_Description of the task_
Set down the first line below and each line after it, ending with the one that holds "Mejora en verLibro". Pictures do not belong in the copy.

[Web page revision data]

++++++++++

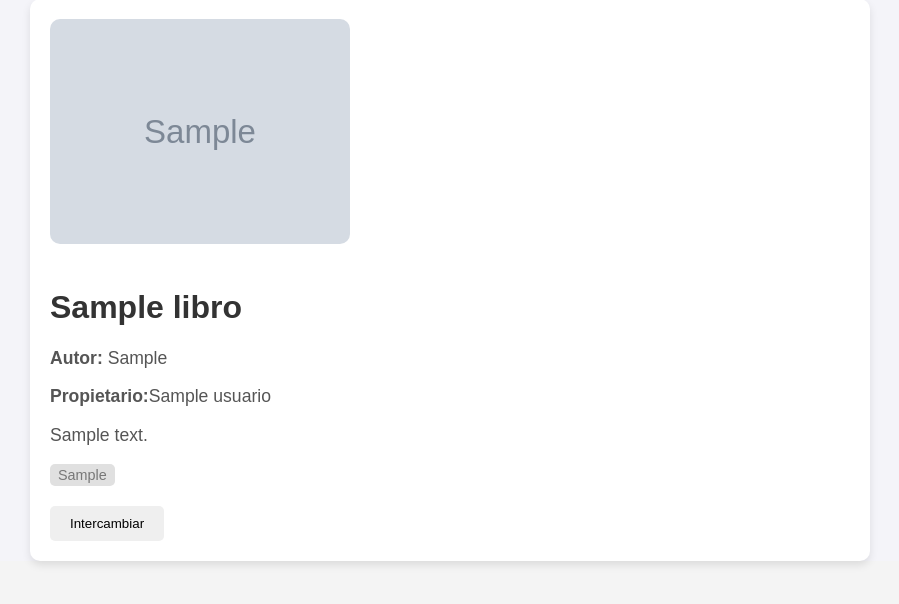
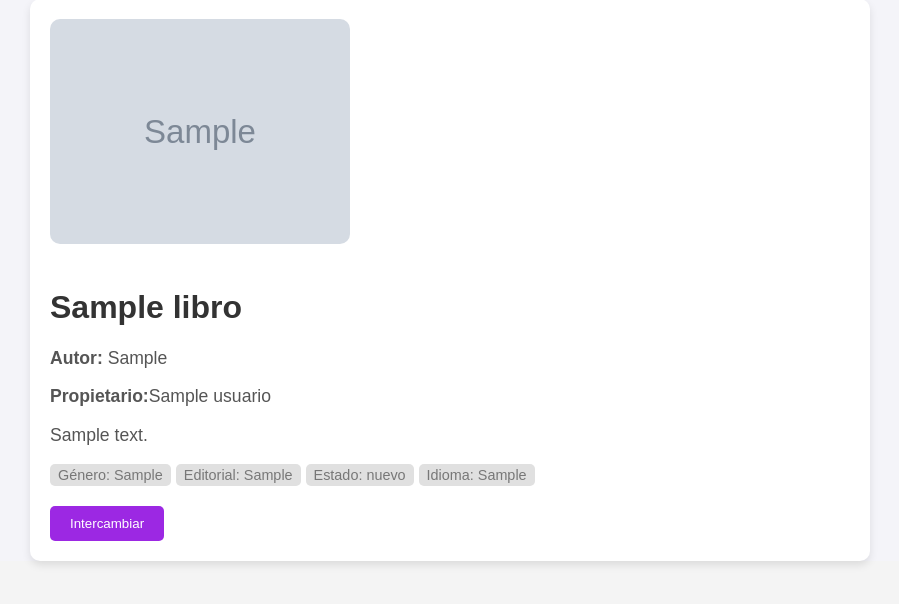
Before and after one commit to CarloscSanchez/Grupo6_AW, a PHP site: page /verLibro.php?id=1 in a window 1280 px wide. Shown: the part 81-685 px from the top of the page, without its empty margins (190-1089 px from the left). Run offline with PHP 8.4, Linux system fonts and the light colour scheme; the visitor is signed in with stand-in values (Sample User, id 1); tables that the repository leaves empty hold one stand-in row (values such as "Sample post"); grey boxes marked "Sample" are stand-in pictures.

Commit message:
Mejora en verLibro
Al ver un libro, ahora también se muestra el idioma, estado y todo eso

```diff
--- a/Practica_1/CSS/estilos.css
+++ b/Practica_1/CSS/estilos.css
@@ -425,3 +425,12 @@ body .login-body{
 .acciones .borrar:hover {
     background-color: #c82333;
 }
+
+.acciones .intercambiar {
+    background-color: #9c28e3;
+    color: white;
+}
+
+.acciones .intercambiar:hover{
+    background-color: #6a2297;
+}
--- a/Practica_1/verLibro.php
+++ b/Practica_1/verLibro.php
@@ -43,14 +43,20 @@ if ($id_libro) {
             // Verificar si se ha encontrado el libro
             if ($libro) {
                 // Mostrar la información del libro
-                echo '
+                echo ' <div class="libro">
                 <img src="' . $libro["imagen"] . '" alt="' . $libro["titulo"] . '">
                 <h1>' . $libro["titulo"] . '</h1>
                 <p><strong>Autor:</strong> ' . $libro["autor"] . '</p>
                 <p><strong>Propietario:</strong>' . $libro["nombre"] . '</p>
                 <p>' . $libro["descripcion"] . '</p>
                 <div class="generos">';
-                echo '<span>' . $libro["genero"] . '</span>';
+                echo '<span> Género: ' . $libro["genero"] . '</span>'
+                . '<span> Editorial: ' . $libro["editorial"] . '</span>'
+                . '<span> Estado: ' . $libro["estado"] . '</span>'
+                . '<span> Idioma: ' . $libro["idioma"] . '</span>';
+
+
+                // Mostrar las distintas acciones según el usuario que esté viendo el libro
                 if(isset($_SESSION['usuario'])){
                     if($libro["nombre"] == $_SESSION['usuario']){
                         echo '</div>
@@ -76,6 +82,7 @@ if ($id_libro) {
         </div>
     </div>
 
+
     <script>
         // Función para confirmar el borrado de un libro
         function confirmarBorrado(id) {
```
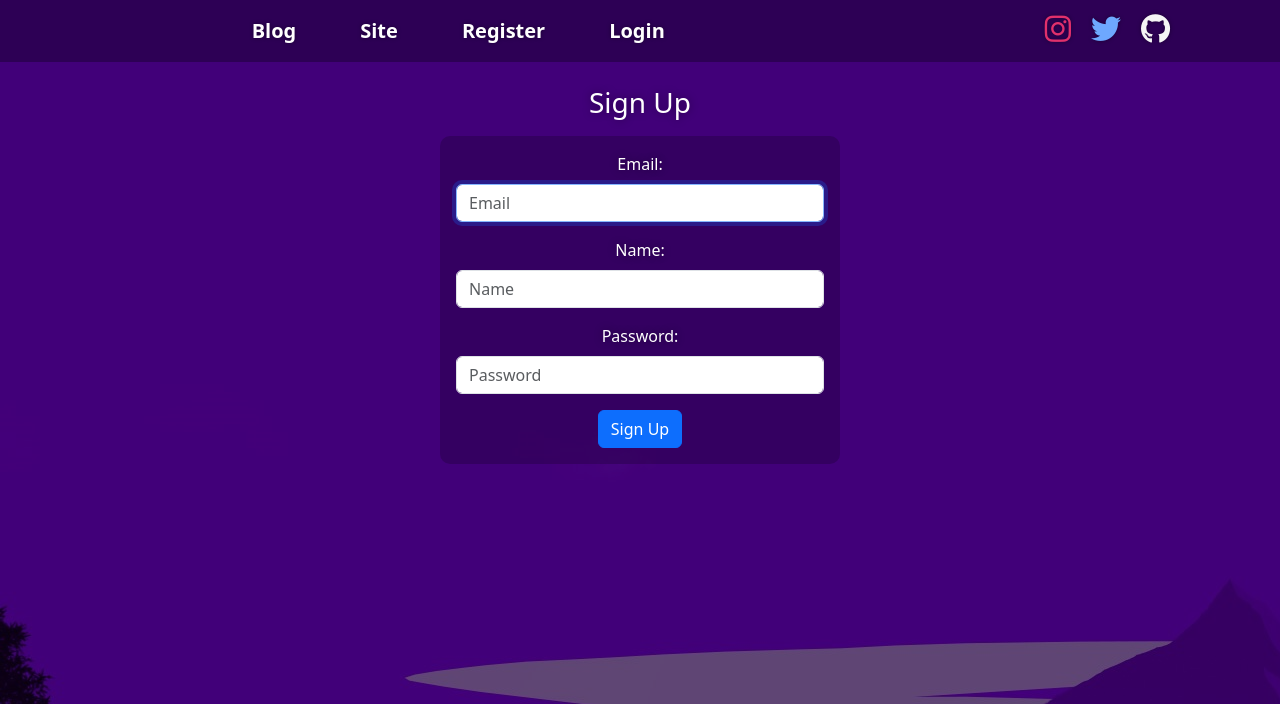
After one commit to matanm1233/codeblog, a Flask app: page /signup in a window 1280 px wide. The commit adds this page. Shown: the top 704 px of the page. Run offline with Flask 2, Linux system fonts and the light colour scheme; some libraries are stand-ins or nearby versions.

Commit message:
Added login/register functions, restructured app factory, added navbar

```diff
--- /dev/null
+++ b/project/auth.py
@@ -0,0 +1,69 @@
+from flask import Blueprint, render_template, redirect, url_for, request, flash
+from werkzeug.security import generate_password_hash, check_password_hash
+from .models import User
+from . import db
+from flask_login import login_user, logout_user, login_required
+
+auth = Blueprint('auth', __name__)
+
+
+@auth.route('/login')
+def login():
+    return render_template("login.html")
+
+@auth.route('/login', methods=['POST'])
+def login_post():
+    email = request.form.get('email')
+    password = request.form.get('password')
+    remember = True if request.form.get('remember') else False
+
+    user = User.query.filter_by(email=email).first()
+    # check if the user actually exists
+    # take the user-supplied password, hash it, and compare it to the hashed password in the database
+    if not user or not check_password_hash(user.password, password):
+        flash('Please check your login details and try again')
+        return redirect(url_for('auth.login')) # if the user doesn't exist or password is wrong, reload the page
+
+
+    # if the rest is true the user has the correct credentials and should be logged in
+    login_user(user, remember=remember)
+    return redirect(url_for('main.profile'))
+
+@auth.route('/signup')
+def signup():
+    return render_template("signup.html")
+
+@auth.route('/signup', methods=['POST'])
+def signup_post():
+    # code to validate and add user to database goes here
+    email = request.form.get('email').lower()
+    name = request.form.get('name').lower()
+    password = request.form.get('password')
+
+    user = User.query.filter_by(email=email).first() # if this returns a user, then the email already exists in database
+
+    if not email or not name or not password:
+        flash('Please enter all fields')
+        return redirect(url_for('auth.signup'))
+
+    if user: # if a user is found, we want to redirect back to signup page so user can try again
+        flash('Email address already exists')
+        return redirect(url_for('auth.signup'))
+
+    # create a new user with the form data. Hash the password so the plaintext version isn't saved.
+    new_user = User(email=email, name=name, password=generate_password_hash(password, method='sha256'))
+
+    # add the new user to the database
+    db.session.add(new_user)
+    db.session.commit()
+
+    # automatically login user once registered
+    login_user(new_user)
+
+    return redirect(url_for('main.profile'))
+
+@auth.route('/logout')
+@login_required
+def logout():
+    logout_user()
+    return redirect(url_for('auth.login'))
--- /dev/null
+++ b/project/main.py
@@ -0,0 +1,17 @@
+from flask import Blueprint, render_template
+from flask_login import login_required, current_user
+from . import db
+
+main = Blueprint('main', __name__)
+
+@main.route('/')
+def index():
+    print(current_user.is_authenticated)
+    return render_template("home.html")
+
+@main.route('/profile')
+@login_required
+def profile():
+
+    print(current_user)
+    return render_template("profile.html", name=current_user.name)
--- a/static/styles.css
+++ b/project/static/styles.css
@@ -3,8 +3,10 @@ body{
   background-blend-mode: multiply;
   background-color: rgba(0,0,0,.5);
 }
-h1 {
+
+h1, h3, label {
   text-shadow: 0px 0px 8px rgb(0 0 0 / 40%);
+  color: white;
 }
 
 .justify-end {
@@ -61,3 +63,10 @@ ul > li > a {
 ul > li > a:hover {
   color: #F9EC88 !important;
 }
+
+.form-container {
+  padding: 1rem;
+  background-color: rgba(0,0,0,.2);
+  border-radius: 10px;
+  max-width: 25rem;
+}
--- a/templates/layout.html
+++ b/project/templates/layout.html
@@ -24,12 +24,22 @@
           <li class="nav-item mr-3">
             <a href="/site" class="nav-link active">Site</a>
           </li>
+          {% if current_user.is_authenticated %}
           <li class="nav-item mr-3">
-            <a href="/register" class="nav-link active">Register</a>
+            <a href="/logout" class="nav-link active">Logout</a>
+          </li>
+          <li class="nav-item mr-3">
+            <a href="/profile" class="nav-link active">Profile</a>
+          </li>
+          {% else %}
+          <li class="nav-item mr-3">
+            <a href="/signup" class="nav-link active">Register</a>
           </li>
           <li class="nav-item mr-3">
             <a href="/login" class="nav-link active">Login</a>
           </li>
+          {% endif %}
+
 
         </ul>
         <ul class="navbar-nav to-right">
@@ -53,10 +63,11 @@
 
       </div>
     </nav>
-
-        {% block main %}
-        <!-- This will be where content goes in future layouts-->
-    {% endblock %}
+    <div class="container text-center mt-4">
+      {% block main %}
+      <!-- This will be where content goes in future layouts-->
+      {% endblock %}
+    </div>
 
     <!-- Latest compiled and minified JavaScript -->
     <script src="https://cdn.jsdelivr.net/npm/bootstrap@5.3.0-alpha1/dist/js/bootstrap.bundle.min.js" integrity="sha384-w76AqPfDkMBDXo30jS1Sgez6pr3x5MlQ1ZAGC+nuZB+EYdgRZgiwxhTBTkF7CXvN" crossorigin="anonymous"></script>
--- /dev/null
+++ b/project/templates/signup.html
@@ -0,0 +1,44 @@
+{% extends "layout.html" %}
+
+{% block main %}
+<div class="container">
+    <h3 class="mb-3">Sign Up</h3>
+    <div class="container form-container">
+        {% with messages = get_flashed_messages() %}
+            {% if messages %}
+                {% if 'Email' in messages[0] %}
+                    <div class="alert alert-danger">
+                        {{ messages[0] }} Go to <a href = "{{url_for('auth.login')}}">login page</a>.
+                    </div>
+                {% else %}
+                <div class="alert alert-danger">
+                    {{ messages[0] }}.
+                </div>
+                {% endif %}
+            {% endif %}
+        {% endwith %}
+        <form method="POST" action="/signup">
+            <div class="form-group mb-3">
+                    <label class="mb-2"for="inputemail">Email:</label>
+                    <input class="form-control" type="email" name="email" autocomplete="off" placeholder="Email" autofocus="">
+            </div>
+
+            <div class="form-group mb-3">
+                <div class="control">
+                    <label class="mb-2"for="name">Name:</label>
+                    <input class="form-control" type="text" name="name" autocomplete="off" placeholder="Name" autofocus="">
+                </div>
+            </div>
+
+            <div class="form-group mb-3">
+                <div class="control">
+                    <label class="mb-2"for="password">Password:</label>
+                    <input class="form-control" type="password" name="password" autocomplete="off" placeholder="Password">
+                </div>
+            </div>
+
+            <button type="submit" class="btn btn-primary">Sign Up</button>
+        </form>
+    </div>
+</div>
+{% endblock %}
```
Also changed, not shown: app.py (deleted, +0 -12 lines), project/__init__.py (added, +36 -0 lines), project/models.py (added, +8 -0 lines), project/templates/login.html (added, +34 -0 lines), project/templates/profile.html (added, +7 -0 lines), instance/db.sqlite (added), project/static/images/background.jpg (renamed from static/images/background.jpg), project/templates/home.html (renamed from templates/home.html), 1 other file.
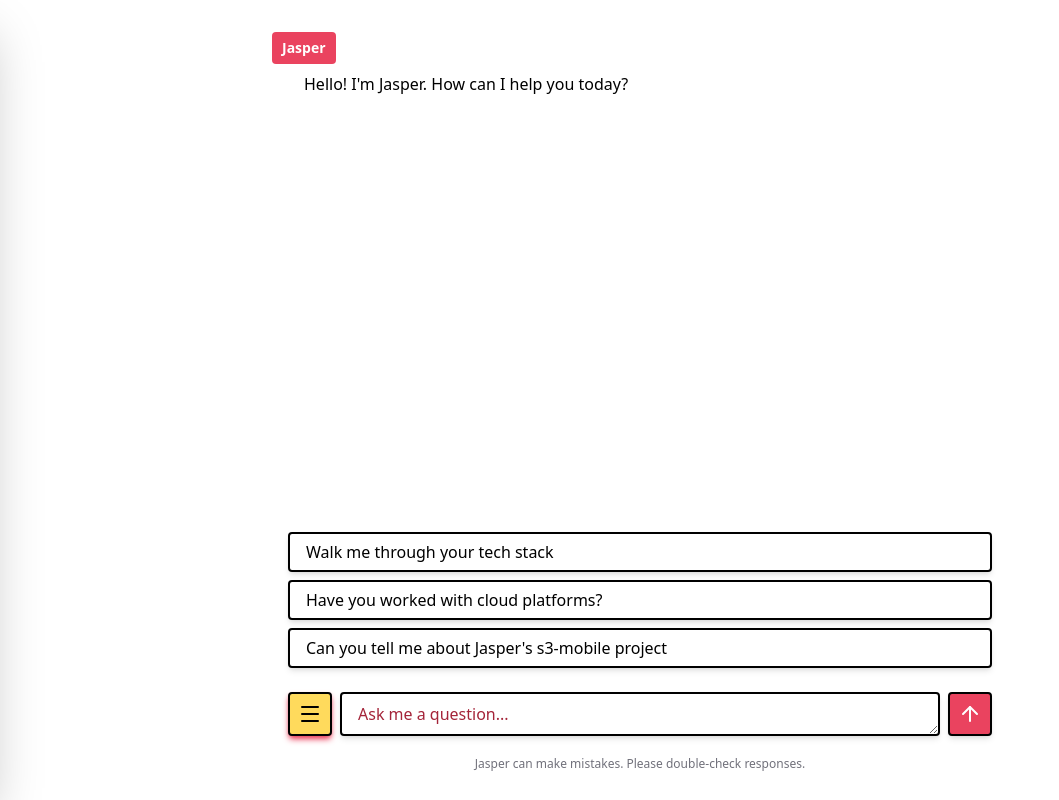
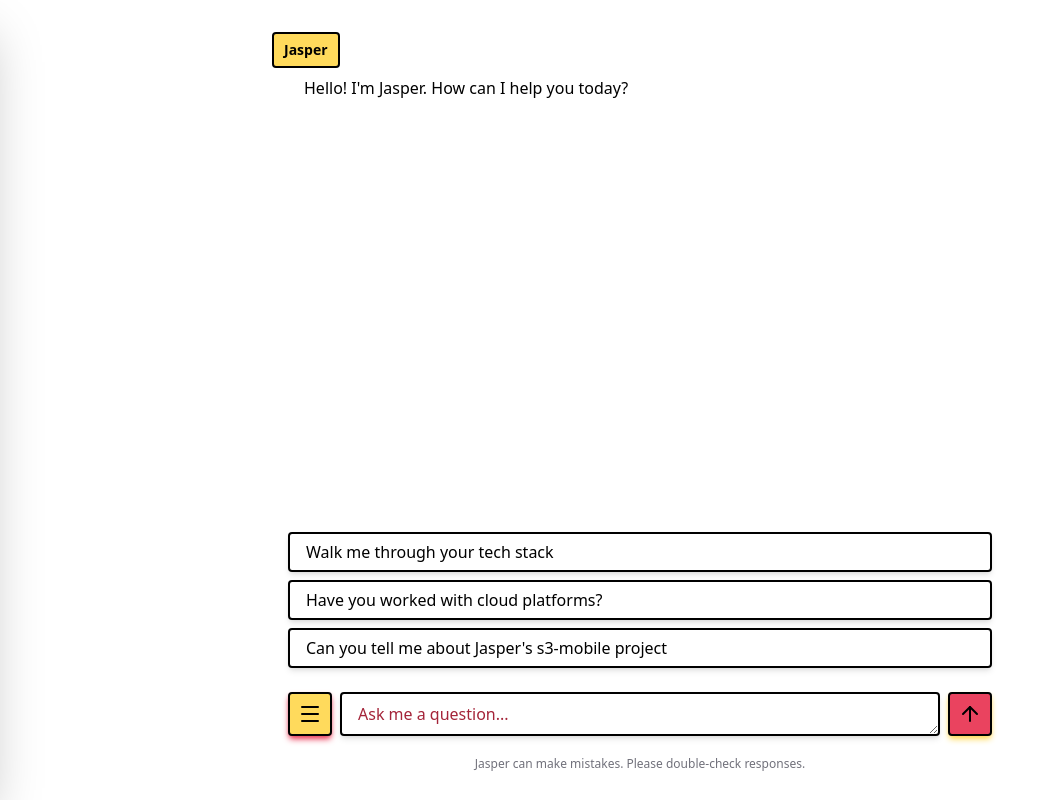
Before and after one commit to jacantwell/portfolio, a Next.js app in the folder frontend/: page / in a window 1280 px wide. Shown: the whole page, without its empty margins (0-1059 px from the left). Built offline with nearby package versions, Linux system fonts and the light colour scheme; no server answers.

Commit message:
UI improvements

```diff
--- a/frontend/components/ChatInterface.tsx
+++ b/frontend/components/ChatInterface.tsx
@@ -249,11 +249,11 @@ export function ChatInterface({ toggleSidebar }: ChatInterfaceProps) {
             >
               <div className="mb-2 flex items-center gap-2">
                 {message.role === "assistant" ? (
-                  <Badge variant="surface" className="h-full outline-0">
+                  <Badge className="bg-secondary text-secondary-foreground border-2 border-black">
                     Jasper
                   </Badge>
                 ) : (
-                  <Badge variant="solid" className="h-full outline-0">
+                  <Badge className="bg-primary text-secondary-foreground border-2 border-black">
                     You
                   </Badge>
                 )}
@@ -296,13 +296,15 @@ export function ChatInterface({ toggleSidebar }: ChatInterfaceProps) {
               size="icon"
               onClick={toggleSidebar}
               variant="secondary"
-              className="flex-shrink-0"
+              className="shrink-0"
             >
               <Menu className="w-6 h-6" />
             </Button>
             <Textarea
               value={input}
-              onChange={(e: React.ChangeEvent<HTMLInputElement>) => setInput(e.target.value)}
+              onChange={(e: React.ChangeEvent<HTMLInputElement>) =>
+                setInput(e.target.value)
+              }
               onKeyDown={handleKeyPress}
               placeholder="Ask me a question..."
               rows={1}
@@ -312,7 +314,7 @@ export function ChatInterface({ toggleSidebar }: ChatInterfaceProps) {
               size="icon"
               onClick={handleSend}
               disabled={!input.trim() || isStreaming || isWaitingForResponse}
-              className=""
+              className="shadow-md hover:shadow active:shadow-none bg-primary shadow-secondary text-secondary-foreground border-2 border-black transition hover:translate-y-1 active:translate-y-2 active:translate-x-1 hover:bg-secondary-hover"
             >
               <ArrowUp className="w-6 h-6" />
             </Button>
```
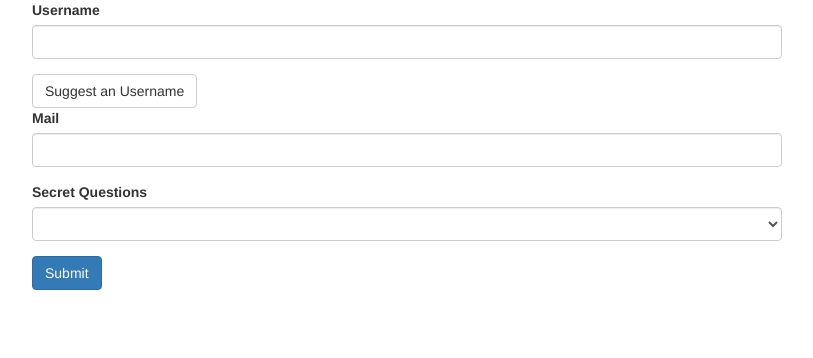
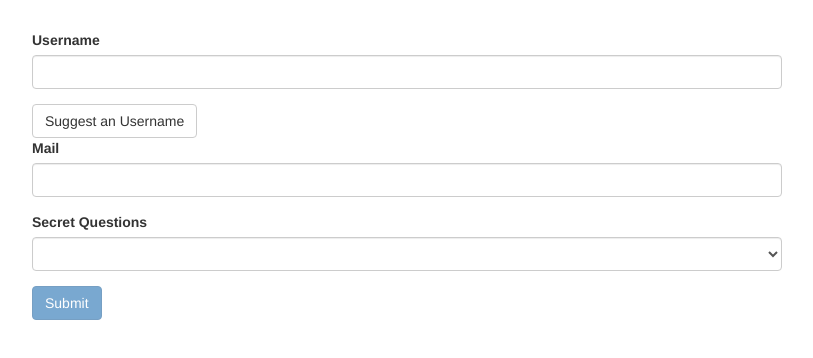
Before and after one commit to daffriedman/Udemy_Forms_Work, an Angular app: page / in a window 1280 px wide. Shown: the top 358 px of the page, without its empty margins (233-1046 px from the left). Built offline with nearby package versions, Linux system fonts and the light colour scheme.

Commit message:
added button disable and red border if not valid

```diff
--- a/src/app/app.component.css
+++ b/src/app/app.component.css
@@ -0,0 +1,6 @@
+.container{
+    margin-top: 30px;
+}
+input.ng-invalid.ng-touched{
+border: 1px solid red;
+}
--- a/src/app/app.component.html
+++ b/src/app/app.component.html
@@ -33,7 +33,10 @@
             <option value="teacher">Your first teacher?</option>
           </select>
         </div>
-        <button class="btn btn-primary" type="submit" (click)= "onSubmit()">Submit</button>
+        <button class="btn btn-primary"
+        type="submit"
+        [disabled] =" !f.valid"
+        >Submit</button>
       </form>
     </div>
   </div>
```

++++++++++

_Task answer_
Before and after one commit to CarloscSanchez/Grupo6_AW, a PHP site: page /verLibro.php?id=1 in a window 1280 px wide. Shown: the part 81-685 px from the top of the page, without its empty margins (190-1089 px from the left). Run offline with PHP 8.4, Linux system fonts and the light colour scheme; the visitor is signed in with stand-in values (Sample User, id 1); tables that the repository leaves empty hold one stand-in row (values such as "Sample post"); grey boxes marked "Sample" are stand-in pictures.

Commit message:
Mejora en verLibro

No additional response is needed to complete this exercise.